Growing sweet peas from seeds couldn’t be easier. The seeds can be sown undercover anytime from October until March, but I prefer to sow them in February. They dislike root disturbance so growing them in long, thin biodegradable pots or cardboard tubes will enable you to plant them out in their containers into their final growing position without damaging the roots.
I plant my sweet pea seeds into the cardboard cores from toilet rolls, sowing two seeds into each, using a seed compost. Deep pots or tubes allow the young plants to develop a long and robust root run.
Sweet peas have a hard seed coat and, although not essential, to aid germination you may find it helpful to soak them in water for 24 hours, drying them with kitchen paper before sowing.
Dampen the compost, then, with your finger, push each seed in 2-3cm below the surface. Water well and place on a sunny windowsill or in a greenhouse or cold frame. Mice love sweet pea seeds and your whole crop may disappear in one go so keep them somewhere mouse-free.
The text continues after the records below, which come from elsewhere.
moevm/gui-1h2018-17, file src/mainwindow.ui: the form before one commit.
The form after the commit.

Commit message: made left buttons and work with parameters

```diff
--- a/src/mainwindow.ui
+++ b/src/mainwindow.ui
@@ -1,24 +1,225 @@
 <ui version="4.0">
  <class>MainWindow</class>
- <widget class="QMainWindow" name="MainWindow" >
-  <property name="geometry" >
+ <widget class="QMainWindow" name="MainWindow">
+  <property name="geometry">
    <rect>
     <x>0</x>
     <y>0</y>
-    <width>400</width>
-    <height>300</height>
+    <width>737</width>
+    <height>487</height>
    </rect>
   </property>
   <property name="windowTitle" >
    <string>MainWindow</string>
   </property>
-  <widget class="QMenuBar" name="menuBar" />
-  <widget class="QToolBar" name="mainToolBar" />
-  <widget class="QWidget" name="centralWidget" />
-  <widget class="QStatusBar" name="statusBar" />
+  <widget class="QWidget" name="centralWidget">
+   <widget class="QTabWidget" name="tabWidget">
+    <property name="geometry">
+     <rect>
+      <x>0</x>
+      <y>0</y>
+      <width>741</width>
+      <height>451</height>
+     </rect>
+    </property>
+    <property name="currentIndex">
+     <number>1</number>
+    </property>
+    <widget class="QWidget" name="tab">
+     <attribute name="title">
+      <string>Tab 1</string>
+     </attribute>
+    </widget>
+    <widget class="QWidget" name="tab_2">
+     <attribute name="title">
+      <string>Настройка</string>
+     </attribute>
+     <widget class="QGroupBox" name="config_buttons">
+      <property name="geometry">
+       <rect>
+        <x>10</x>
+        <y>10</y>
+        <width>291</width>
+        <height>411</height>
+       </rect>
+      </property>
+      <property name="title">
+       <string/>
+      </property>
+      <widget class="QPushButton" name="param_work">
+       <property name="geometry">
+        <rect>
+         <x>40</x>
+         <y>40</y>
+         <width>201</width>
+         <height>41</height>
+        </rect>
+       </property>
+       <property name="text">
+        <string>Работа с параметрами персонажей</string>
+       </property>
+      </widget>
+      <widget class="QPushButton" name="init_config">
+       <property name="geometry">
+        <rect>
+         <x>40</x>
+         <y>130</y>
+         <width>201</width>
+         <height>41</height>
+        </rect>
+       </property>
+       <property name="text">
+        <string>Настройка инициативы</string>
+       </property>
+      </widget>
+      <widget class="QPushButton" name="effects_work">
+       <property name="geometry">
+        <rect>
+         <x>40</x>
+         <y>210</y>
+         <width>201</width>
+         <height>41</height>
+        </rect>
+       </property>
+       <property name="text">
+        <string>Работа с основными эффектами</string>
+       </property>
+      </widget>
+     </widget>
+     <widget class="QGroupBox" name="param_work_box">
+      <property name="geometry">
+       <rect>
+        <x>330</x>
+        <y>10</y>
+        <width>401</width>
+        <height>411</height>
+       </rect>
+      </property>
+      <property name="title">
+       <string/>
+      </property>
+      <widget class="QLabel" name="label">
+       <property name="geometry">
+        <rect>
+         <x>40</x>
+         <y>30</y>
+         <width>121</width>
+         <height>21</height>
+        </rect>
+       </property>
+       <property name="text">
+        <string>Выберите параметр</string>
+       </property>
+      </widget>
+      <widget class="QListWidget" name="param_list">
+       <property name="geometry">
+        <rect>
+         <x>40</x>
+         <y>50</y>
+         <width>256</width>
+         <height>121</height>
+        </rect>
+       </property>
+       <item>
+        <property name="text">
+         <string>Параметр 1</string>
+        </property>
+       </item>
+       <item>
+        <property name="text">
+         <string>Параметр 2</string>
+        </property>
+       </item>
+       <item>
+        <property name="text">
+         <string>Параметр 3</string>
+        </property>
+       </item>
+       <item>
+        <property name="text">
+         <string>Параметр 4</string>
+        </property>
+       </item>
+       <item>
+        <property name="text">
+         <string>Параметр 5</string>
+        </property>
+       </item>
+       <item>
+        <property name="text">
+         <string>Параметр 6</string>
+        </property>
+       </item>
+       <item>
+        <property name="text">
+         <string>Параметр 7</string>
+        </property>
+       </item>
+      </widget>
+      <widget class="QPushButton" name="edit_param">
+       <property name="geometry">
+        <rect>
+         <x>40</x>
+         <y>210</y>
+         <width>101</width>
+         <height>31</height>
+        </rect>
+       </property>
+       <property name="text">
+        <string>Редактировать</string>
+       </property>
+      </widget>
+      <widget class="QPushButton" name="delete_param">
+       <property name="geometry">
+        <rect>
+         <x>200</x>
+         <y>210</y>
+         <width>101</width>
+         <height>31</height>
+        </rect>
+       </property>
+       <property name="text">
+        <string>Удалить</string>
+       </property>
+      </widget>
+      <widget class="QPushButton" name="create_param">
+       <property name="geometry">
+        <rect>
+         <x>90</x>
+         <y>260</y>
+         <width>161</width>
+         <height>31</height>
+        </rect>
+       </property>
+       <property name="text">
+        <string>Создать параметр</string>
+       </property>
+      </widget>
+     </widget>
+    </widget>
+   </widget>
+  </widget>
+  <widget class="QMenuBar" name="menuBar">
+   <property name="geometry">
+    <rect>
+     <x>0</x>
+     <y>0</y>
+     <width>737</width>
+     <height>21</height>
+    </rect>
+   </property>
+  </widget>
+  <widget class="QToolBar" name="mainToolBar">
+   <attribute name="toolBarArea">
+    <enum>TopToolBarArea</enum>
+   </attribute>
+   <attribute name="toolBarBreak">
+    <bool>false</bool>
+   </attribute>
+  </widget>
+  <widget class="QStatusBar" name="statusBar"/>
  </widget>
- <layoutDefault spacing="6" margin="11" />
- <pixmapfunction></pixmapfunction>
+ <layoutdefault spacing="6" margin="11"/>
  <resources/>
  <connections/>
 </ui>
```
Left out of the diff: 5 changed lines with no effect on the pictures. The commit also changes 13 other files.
Once the seedlings appear, keep them cool. This promotes root growth, rather than stem growth and stops them becoming leggy. Water the seedlings regularly. As they grow, you’ll notice roots start to emerge through the sides of the cardboard tubes. Pinch out the growing point when seedlings have two to three pairs of leaves, to encourage bushy growth. Harden the plants off before planting out in late March or early April. Sweet pea are hardy annuals so should withstand any late frosts.
1 Firm back down any plants that have been lifted by frost or loosened by wind-rock.
2 Cut down deciduous ornamental grasses left standing over winter, before fresh shoots appear.
3 Divide congested clumps of herbaceous perennials and grasses to make vigorous new plants for free.
4 Cut away the old foliage from epimediums, before the spring flowers start to develop.
Tucked away in the scenic Dublin hills overlooking the city, check out Hellebore Weekend at Mount Venus Nursery, The Walled Garden Tibradden, Mutton Lane,
Dublin. It is running from 16 to 18 February (from 10am to 5pm).
It’s a celebration of spring-flowering perennial hellebores with many choice varieties for sale.
See mountvenusnursery.com for more details.